New financial regulations came into play from 2021 which limited teams to $145 million, a figure which will drop to $140 million for the coming season.
It's a move which many within the paddock first resisted but has since proved a significant factor in increasing teams' value.
On track, it's also a way of levelling the playing field and making it difficult for teams to simply spend their way to the world championship.
“In my specific area, which is obviously a portion of the overall way we spend the budget cap, I think the main impact really is that there's a lot of millions going into the freight business, as an operational element of going racing,” he explained.
“That sometimes is kind of not obviously in the spotlight but actually is a considerable opportunity also to generate savings and efficiency.
“I really welcomed the push given by the budget cap requirement because we generated efficiency in that area in the way we ship stuff around the world.”
While efficiency has been a key factor, managing staff costs have also been important.
Though a handful of key roles within an organisation fall outside the cost cap, the majority fall within its bounds and prove a significant percentage of the overall sum available to teams.
It made for a difficult balancing act as organisations grappled to meet the new constraint, in some instances reassigning personnel or even making redundancies.
“The labour cost in a way is another important element of contribution within the budget cap,” Stella noted.
“But apart from these two aspects, the impact of the way we go racing from a race team point of view was not a big one.

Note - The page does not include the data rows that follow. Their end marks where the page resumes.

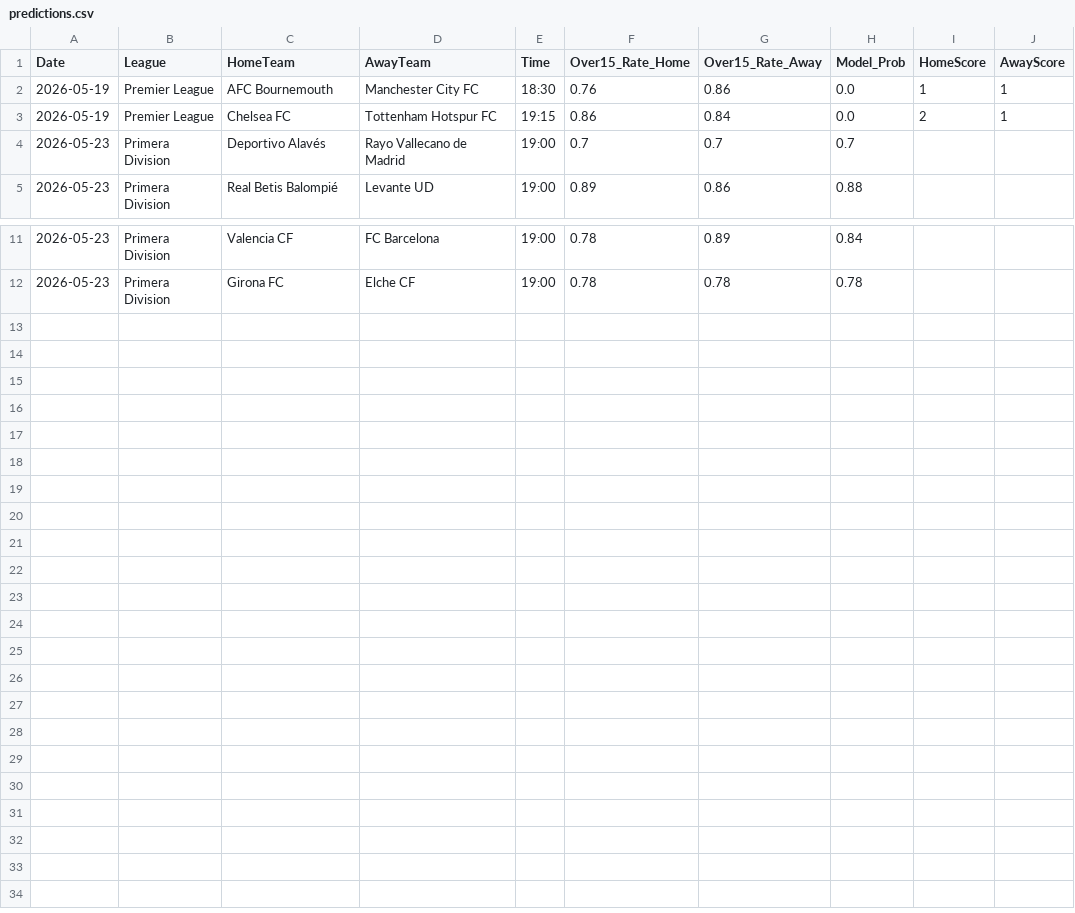
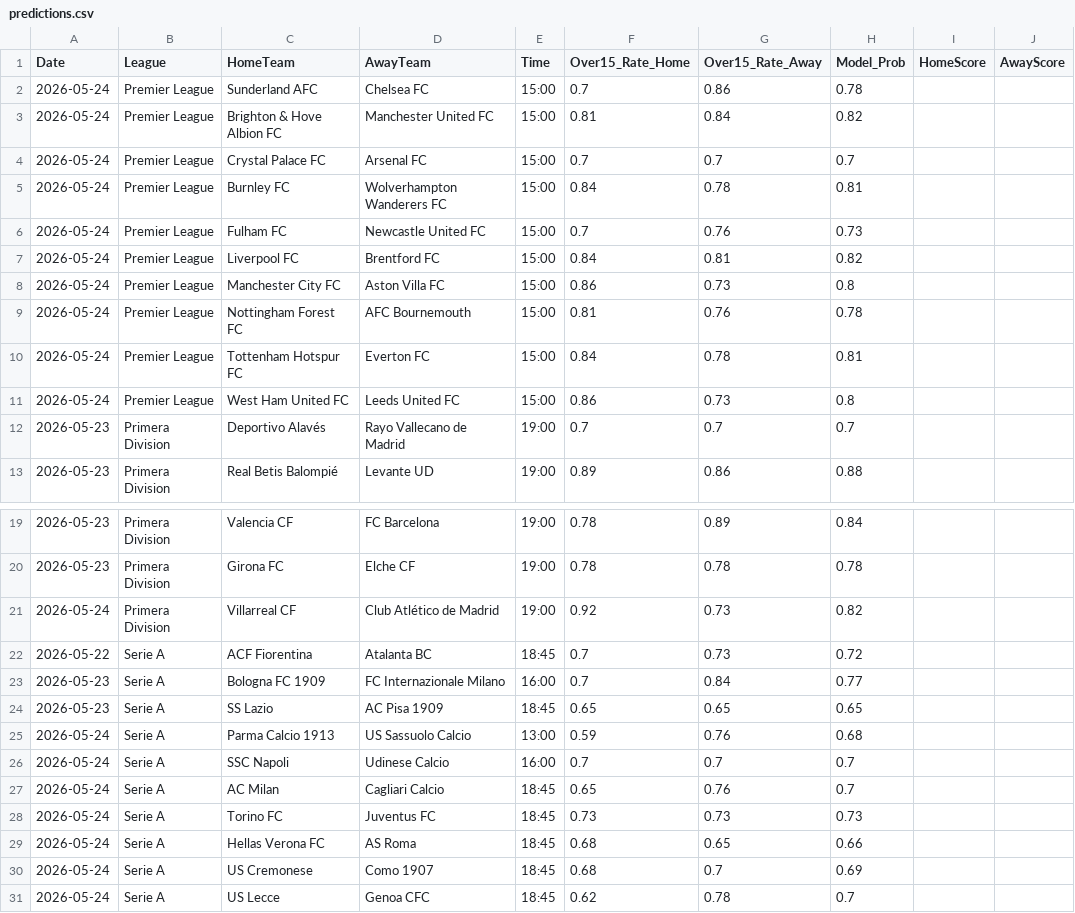
Before and after one commit to Simplykay/kays-Super-Predictor, a CSV file: predictions.csv, drawn as a sheet; only a part is shown, gaps mark what is left out; removed rows and columns are numbered as before the commit, all else as after; the diff names each change by its address in the sheet, - before the commit and + after, or states it on an @@ line.

```diff
--- a/predictions.csv
+++ b/predictions.csv
-row 2: 2026-05-19 | Premier League | AFC Bournemouth | Manchester City FC | 18:30 | 0.76 | 0.86 | 0.0 | 1 | 1
-row 3: 2026-05-19 | Premier League | Chelsea FC | Tottenham Hotspur FC | 19:15 | 0.86 | 0.84 | 0.0 | 2 | 1
+row 2: 2026-05-24 | Premier League | Sunderland AFC | Chelsea FC | 15:00 | 0.7 | 0.86 | 0.78
+row 3: 2026-05-24 | Premier League | Brighton & Hove Albion FC | Manchester United FC | 15:00 | 0.81 | 0.84 | 0.82
+row 4: 2026-05-24 | Premier League | Crystal Palace FC | Arsenal FC | 15:00 | 0.7 | 0.7 | 0.7
+row 5: 2026-05-24 | Premier League | Burnley FC | Wolverhampton Wanderers FC | 15:00 | 0.84 | 0.78 | 0.81
+row 6: 2026-05-24 | Premier League | Fulham FC | Newcastle United FC | 15:00 | 0.7 | 0.76 | 0.73
+row 7: 2026-05-24 | Premier League | Liverpool FC | Brentford FC | 15:00 | 0.84 | 0.81 | 0.82
+row 8: 2026-05-24 | Premier League | Manchester City FC | Aston Villa FC | 15:00 | 0.86 | 0.73 | 0.8
+row 9: 2026-05-24 | Premier League | Nottingham Forest FC | AFC Bournemouth | 15:00 | 0.81 | 0.76 | 0.78
+row 10: 2026-05-24 | Premier League | Tottenham Hotspur FC | Everton FC | 15:00 | 0.84 | 0.78 | 0.81
+row 11: 2026-05-24 | Premier League | West Ham United FC | Leeds United FC | 15:00 | 0.86 | 0.73 | 0.8
+row 21: 2026-05-24 | Primera Division | Villarreal CF | Club Atlético de Madrid | 19:00 | 0.92 | 0.73 | 0.82
+row 22: 2026-05-22 | Serie A | ACF Fiorentina | Atalanta BC | 18:45 | 0.7 | 0.73 | 0.72
+row 23: 2026-05-23 | Serie A | Bologna FC 1909 | FC Internazionale Milano | 16:00 | 0.7 | 0.84 | 0.77
+row 24: 2026-05-23 | Serie A | SS Lazio | AC Pisa 1909 | 18:45 | 0.65 | 0.65 | 0.65
+row 25: 2026-05-24 | Serie A | Parma Calcio 1913 | US Sassuolo Calcio | 13:00 | 0.59 | 0.76 | 0.68
+row 26: 2026-05-24 | Serie A | SSC Napoli | Udinese Calcio | 16:00 | 0.7 | 0.7 | 0.7
+row 27: 2026-05-24 | Serie A | AC Milan | Cagliari Calcio | 18:45 | 0.65 | 0.76 | 0.7
+row 28: 2026-05-24 | Serie A | Torino FC | Juventus FC | 18:45 | 0.73 | 0.73 | 0.73
+row 29: 2026-05-24 | Serie A | Hellas Verona FC | AS Roma | 18:45 | 0.68 | 0.65 | 0.66
+row 30: 2026-05-24 | Serie A | US Cremonese | Como 1907 | 18:45 | 0.68 | 0.7 | 0.69
+row 31: 2026-05-24 | Serie A | US Lecce | Genoa CFC | 18:45 | 0.62 | 0.78 | 0.7
```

“I would say it's almost an opportunity for this extra portion generating efficiency that you wonder why we didn't do that before.”